Lawmakers in Olympia are pushing for an expansion of traffic camera enforcement in Seattle.
Under state law today, cameras can only be used at stoplights, railroad crossings, and in school zones. Lawmakers want to expand camera use, to catch drivers blocking intersections and using transit-only lanes. This legislation came up last year but did not pass out of the Senate. The camera enforcement expansion would also allow cameras mid-block to catch violators, instead of only at intersections.
Bill sponsor Senator Marko Liias told the Senate Transportation Committee this week the cameras could only be used in the downtown Seattle core and north to Lake Union. It would go down as a parking infraction and not a moving violation. The cameras could be put on any roads, including arterial roads. The price, he said, is reasonable.
“Seventy-five dollars a ticket, which is lower than what a police officer could write for these, so there’s not an incentive to replace a police officer doing enforcement with the cameras,” Liias said.
The money generated from these cameras would go to bike and pedestrian safety improvements and ADA improvements.
Sen. Curtis King is not sold on the idea. He doesn’t believe drivers should get tickets just because they get caught in an intersection during heavy traffic. He’s also concerned that this only hits drivers, when pedestrians play a huge role in a lack of movement downtown.
“The walk lights are ‘don’t walk, don’t walk,’ but everybody just keeps on walking,” King said. “What about them? I have to sit through another light and another light because these people don’t obey their part of it as well. It isn’t just the cars.”

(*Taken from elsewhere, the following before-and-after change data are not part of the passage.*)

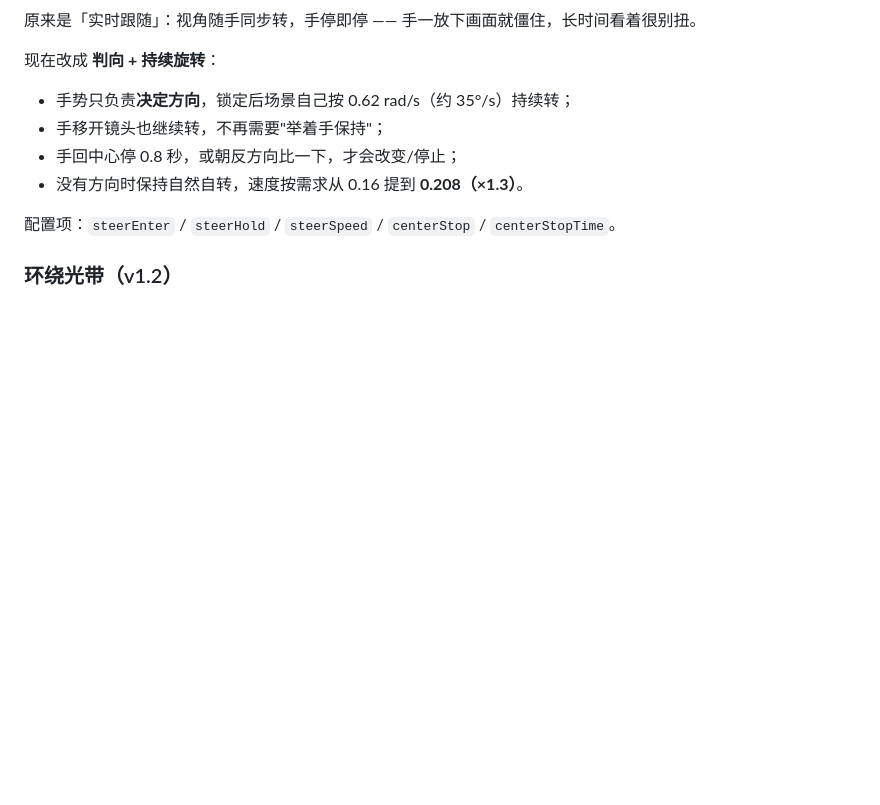
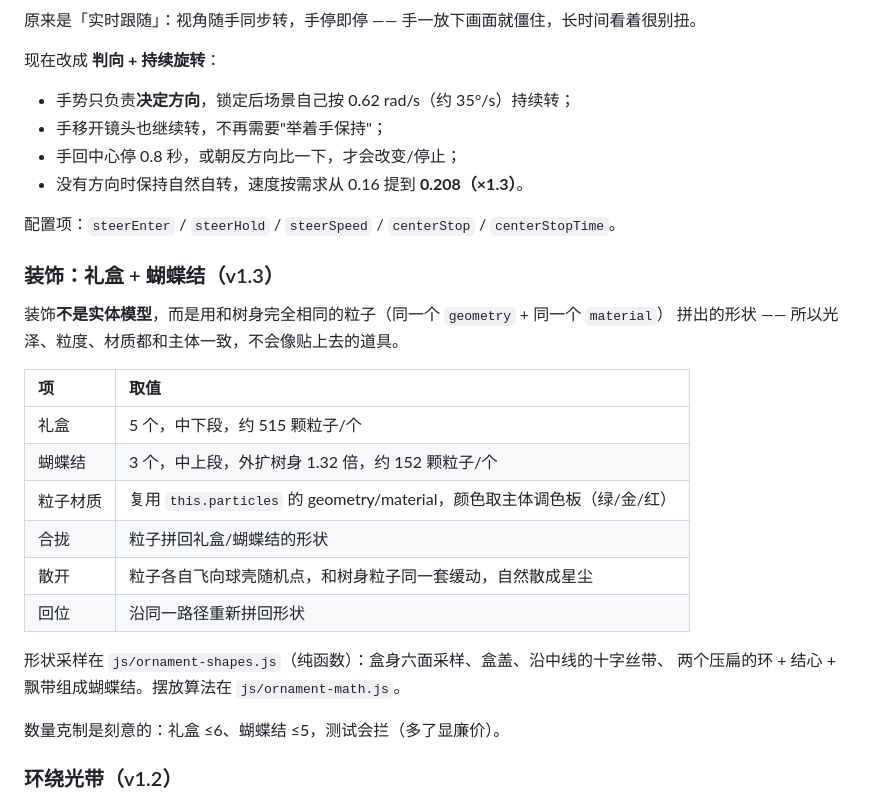
Before and after one commit to tht20080824-GIF/holo-tree, a Markdown page: README.md, the part around the change. GitHub-like rendering; blank space fills up the shorter version.

```diff
--- a/README.md
+++ b/README.md
@@ -49,6 +49,25 @@ python3 -m http.server 8767
 - 没有方向时保持自然自转，速度按需求从 0.16 提到 **0.208（×1.3）**。
 
 配置项：`steerEnter` / `steerHold` / `steerSpeed` / `centerStop` / `centerStopTime`。
+
+### 装饰：礼盒 + 蝴蝶结（v1.3）
+
+装饰**不是实体模型**，而是用和树身完全相同的粒子（同一个 `geometry` + 同一个 `material`）
+拼出的形状 —— 所以光泽、粒度、材质都和主体一致，不会像贴上去的道具。
+
+| 项 | 取值 |
+| :-- | :-- |
+| 礼盒 | 5 个，中下段，约 515 颗粒子/个 |
+| 蝴蝶结 | 3 个，中上段，外扩树身 1.32 倍，约 152 颗粒子/个 |
+| 粒子材质 | 复用 `this.particles` 的 geometry/material，颜色取主体调色板（绿/金/红） |
+| 合拢 | 粒子拼回礼盒/蝴蝶结的形状 |
+| 散开 | 粒子各自飞向球壳随机点，和树身粒子同一套缓动，自然散成星尘 |
+| 回位 | 沿同一路径重新拼回形状 |
+
+形状采样在 `js/ornament-shapes.js`（纯函数）：盒身六面采样、盒盖、沿中线的十字丝带、
+两个压扁的环 + 结心 + 飘带组成蝴蝶结。摆放算法在 `js/ornament-math.js`。
+
+数量克制是刻意的：礼盒 ≤6、蝴蝶结 ≤5，测试会拦（多了显廉价）。
 
 ### 环绕光带（v1.2）
 
```
Also changed, not shown: docs/preview-ornaments.png (added), 7 other files.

Jeff Devere represents the Washington Trucking Association. He doesn’t think this is fair either.
“They (trucks) have to wait to go across the intersection to make sure that there is enough room,” he said. “They don’t move very fast, and we don’t want them to move very fast. If people fill that spot before they get there, and they get a ticket without that context, we don’t think that is right.”

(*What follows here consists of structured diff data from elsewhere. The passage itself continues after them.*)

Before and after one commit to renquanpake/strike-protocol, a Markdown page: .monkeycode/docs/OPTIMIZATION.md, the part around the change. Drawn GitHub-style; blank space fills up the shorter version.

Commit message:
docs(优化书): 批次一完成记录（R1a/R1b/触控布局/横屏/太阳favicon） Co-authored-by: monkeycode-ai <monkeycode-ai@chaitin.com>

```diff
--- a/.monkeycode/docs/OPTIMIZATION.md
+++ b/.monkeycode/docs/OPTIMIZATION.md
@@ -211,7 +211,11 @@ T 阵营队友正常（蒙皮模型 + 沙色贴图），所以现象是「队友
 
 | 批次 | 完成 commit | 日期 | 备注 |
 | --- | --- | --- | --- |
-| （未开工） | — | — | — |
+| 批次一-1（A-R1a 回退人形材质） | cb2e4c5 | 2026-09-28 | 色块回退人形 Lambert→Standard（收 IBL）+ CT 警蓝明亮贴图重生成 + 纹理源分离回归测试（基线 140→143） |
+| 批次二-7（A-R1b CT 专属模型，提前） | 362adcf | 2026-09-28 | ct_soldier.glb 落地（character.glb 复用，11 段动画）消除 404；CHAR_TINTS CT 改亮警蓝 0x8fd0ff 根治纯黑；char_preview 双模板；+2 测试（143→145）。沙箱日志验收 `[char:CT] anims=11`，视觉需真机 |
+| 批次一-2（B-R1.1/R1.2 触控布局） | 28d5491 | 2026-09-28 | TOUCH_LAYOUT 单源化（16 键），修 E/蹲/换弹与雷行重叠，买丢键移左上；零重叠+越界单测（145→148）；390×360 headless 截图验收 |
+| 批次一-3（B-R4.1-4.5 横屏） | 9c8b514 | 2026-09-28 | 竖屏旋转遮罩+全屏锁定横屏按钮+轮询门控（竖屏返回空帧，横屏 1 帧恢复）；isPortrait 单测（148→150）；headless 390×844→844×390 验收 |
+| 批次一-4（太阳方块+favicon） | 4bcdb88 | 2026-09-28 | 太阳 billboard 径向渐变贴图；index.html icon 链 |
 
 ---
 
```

Drivers have complained that transit plays a huge role in blocking the box. In South Lake Union, at almost any time of day, buses are seen blocking multiple lanes at a time. Senator Liias’ staff confirmed that buses would be subject to tickets if they block the box, but may not be ticketed. Seattle Police says they don’t ticket transit drivers for such violations.